Wifey B: No fault of yours??????!!!!!!!!!!!! Takes two to tango. Surely not the fault of innocent lil' me.

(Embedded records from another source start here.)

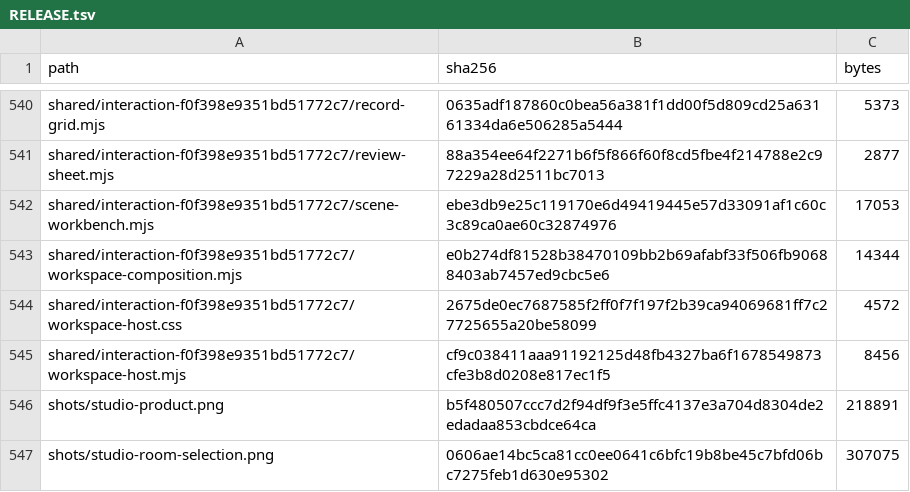
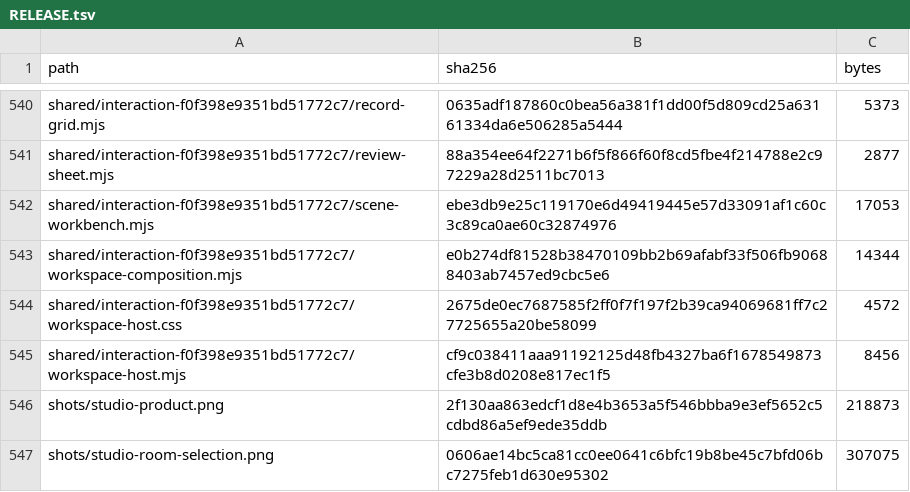
Before and after one commit to Nickgonzales76017/bonfyre, a TSV file: site/spaces/RELEASE.tsv, drawn as a sheet; only a part is shown, gaps mark what is left out.

```diff
--- a/site/spaces/RELEASE.tsv
+++ b/site/spaces/RELEASE.tsv
@@ -545,3 +545,3 @@ shared/interaction-f0f398e9351bd51772c7/workspace-host.css	2675de0ec7687585f2ff0
 shared/interaction-f0f398e9351bd51772c7/workspace-host.mjs	cf9c038411aaa91192125d48fb4327ba6f1678549873cfe3b8d0208e817ec1f5	8456
-shots/studio-product.png	b5f480507ccc7d2f94df9f3e5ffc4137e3a704d8304de2edadaa853cbdce64ca	218891
+shots/studio-product.png	2f130aa863edcf1d8e4b3653a5f546bbba9e3ef5652c5cdbd86a5ef9ede35ddb	218873
 shots/studio-room-selection.png	0606ae14bc5ca81cc0ee0641c6bfc19b8be45c7bfd06bc7275feb1d630e95302	307075
```
Also changed, not shown: 3 other files.
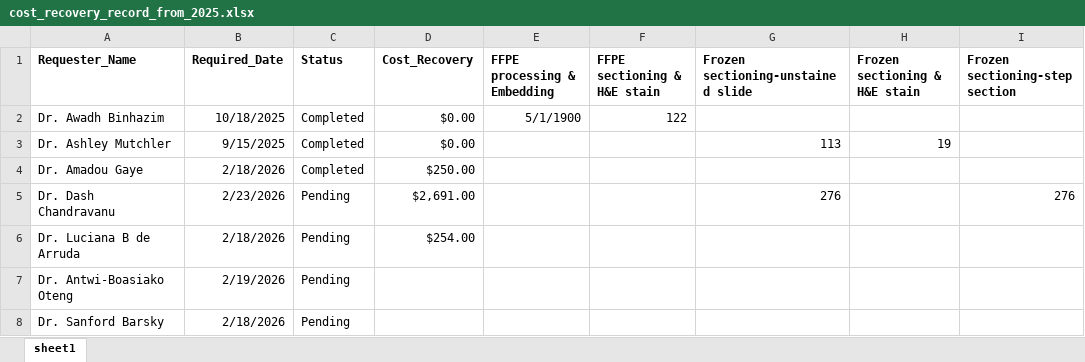
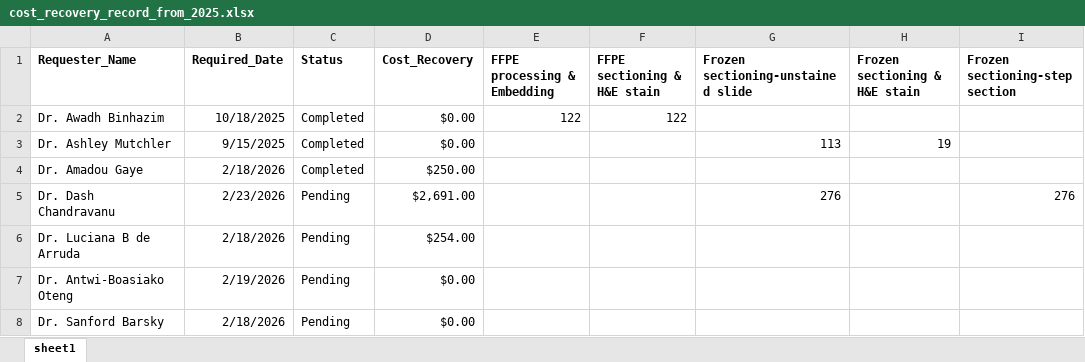
Before and after one commit to fvetdds2/TPSR-service-request-record, an Excel workbook: cost_recovery_record_from_2025.xlsx, sheet sheet1, drawn as a sheet; only a part is shown; values as stored, in another font and other column widths than the file's, no borders; the diff names each change by its address in the sheet, - before the commit and + after, or states it on an @@ line.

Commit message:
updated data file

```diff
--- a/cost_recovery_record_from_2025.xlsx (sheet sheet1)
+++ b/cost_recovery_record_from_2025.xlsx (sheet sheet1)
-E2 (FFPE processing & Embedding): 5/1/1900
+E2 (FFPE processing & Embedding): 122
-D7:D8 (Cost_Recovery): (empty)
+D7:D8 (Cost_Recovery): $0.00
```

Our showers aren't aaallllllllllllllwwwwwaaaayyyyyyysss long. Sometimes we're in a hurry and have somewhere we must go. Beside I bet most people here use more water with each person showering separately.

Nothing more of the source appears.